Report the count of lines in the records below that hold the word "dart", omitting everything but the number.

#### RECORDS FOR THIS EXERCISE

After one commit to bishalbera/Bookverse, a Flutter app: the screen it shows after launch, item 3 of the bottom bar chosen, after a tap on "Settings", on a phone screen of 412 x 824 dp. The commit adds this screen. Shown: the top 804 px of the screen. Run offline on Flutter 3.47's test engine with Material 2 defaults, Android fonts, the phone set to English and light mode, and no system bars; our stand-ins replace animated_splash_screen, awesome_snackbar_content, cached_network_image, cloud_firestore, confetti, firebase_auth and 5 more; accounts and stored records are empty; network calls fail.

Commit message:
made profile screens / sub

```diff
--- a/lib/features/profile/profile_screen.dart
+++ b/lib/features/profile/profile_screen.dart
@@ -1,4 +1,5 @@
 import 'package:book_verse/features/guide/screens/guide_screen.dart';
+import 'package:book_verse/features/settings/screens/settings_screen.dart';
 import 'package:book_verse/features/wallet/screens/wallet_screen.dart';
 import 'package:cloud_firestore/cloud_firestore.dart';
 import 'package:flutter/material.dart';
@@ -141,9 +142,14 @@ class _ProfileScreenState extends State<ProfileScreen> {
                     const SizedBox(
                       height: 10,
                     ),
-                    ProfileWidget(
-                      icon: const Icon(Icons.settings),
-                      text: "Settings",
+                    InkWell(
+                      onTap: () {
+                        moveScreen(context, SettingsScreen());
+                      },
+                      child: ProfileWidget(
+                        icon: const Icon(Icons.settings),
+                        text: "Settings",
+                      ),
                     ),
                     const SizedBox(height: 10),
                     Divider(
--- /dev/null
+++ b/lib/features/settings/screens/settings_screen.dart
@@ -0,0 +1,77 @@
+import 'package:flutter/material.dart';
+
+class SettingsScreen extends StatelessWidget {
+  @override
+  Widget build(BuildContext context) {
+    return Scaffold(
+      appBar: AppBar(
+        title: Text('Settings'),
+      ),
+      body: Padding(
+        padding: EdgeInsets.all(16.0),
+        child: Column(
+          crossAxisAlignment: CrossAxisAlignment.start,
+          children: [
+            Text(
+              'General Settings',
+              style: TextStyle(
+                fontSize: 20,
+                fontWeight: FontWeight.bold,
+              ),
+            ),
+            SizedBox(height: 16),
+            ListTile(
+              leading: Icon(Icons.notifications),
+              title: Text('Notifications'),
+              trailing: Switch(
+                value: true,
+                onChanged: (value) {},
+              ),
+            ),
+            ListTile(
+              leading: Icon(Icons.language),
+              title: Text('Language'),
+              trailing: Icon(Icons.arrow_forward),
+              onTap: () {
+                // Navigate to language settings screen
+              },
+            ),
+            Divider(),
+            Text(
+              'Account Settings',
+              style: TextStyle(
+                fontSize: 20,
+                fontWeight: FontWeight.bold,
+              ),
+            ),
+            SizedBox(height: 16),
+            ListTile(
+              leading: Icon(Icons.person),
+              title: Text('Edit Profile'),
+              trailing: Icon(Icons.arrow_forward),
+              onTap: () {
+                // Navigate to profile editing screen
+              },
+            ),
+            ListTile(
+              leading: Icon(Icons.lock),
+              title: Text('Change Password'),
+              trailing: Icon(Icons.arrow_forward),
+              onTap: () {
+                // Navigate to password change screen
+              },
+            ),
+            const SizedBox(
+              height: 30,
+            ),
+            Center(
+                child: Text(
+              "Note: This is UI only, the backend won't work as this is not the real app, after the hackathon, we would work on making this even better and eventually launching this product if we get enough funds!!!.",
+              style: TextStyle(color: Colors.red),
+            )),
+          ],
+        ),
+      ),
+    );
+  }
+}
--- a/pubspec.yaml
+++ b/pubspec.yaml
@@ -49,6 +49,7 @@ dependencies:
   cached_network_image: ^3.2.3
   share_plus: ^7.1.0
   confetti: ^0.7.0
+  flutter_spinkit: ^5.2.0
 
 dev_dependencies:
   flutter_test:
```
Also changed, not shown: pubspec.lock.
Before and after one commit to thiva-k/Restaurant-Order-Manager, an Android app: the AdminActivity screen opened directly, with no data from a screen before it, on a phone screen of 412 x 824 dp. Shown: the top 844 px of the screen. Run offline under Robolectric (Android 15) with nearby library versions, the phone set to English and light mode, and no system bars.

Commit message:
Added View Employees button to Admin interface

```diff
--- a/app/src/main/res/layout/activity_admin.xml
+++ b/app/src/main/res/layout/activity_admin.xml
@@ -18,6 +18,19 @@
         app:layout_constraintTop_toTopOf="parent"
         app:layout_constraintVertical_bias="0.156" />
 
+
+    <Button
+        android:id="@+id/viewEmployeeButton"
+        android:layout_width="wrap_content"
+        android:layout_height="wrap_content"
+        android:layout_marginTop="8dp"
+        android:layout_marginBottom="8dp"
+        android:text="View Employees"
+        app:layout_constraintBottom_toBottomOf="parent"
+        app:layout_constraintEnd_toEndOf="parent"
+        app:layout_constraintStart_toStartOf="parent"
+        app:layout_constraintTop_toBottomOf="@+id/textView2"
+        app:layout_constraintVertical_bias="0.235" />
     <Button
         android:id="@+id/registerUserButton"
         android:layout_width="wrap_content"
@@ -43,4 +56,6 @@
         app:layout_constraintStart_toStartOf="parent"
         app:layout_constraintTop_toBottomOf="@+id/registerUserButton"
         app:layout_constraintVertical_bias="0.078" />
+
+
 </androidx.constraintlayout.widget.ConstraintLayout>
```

########

PROBLEM SOLUTION >> 9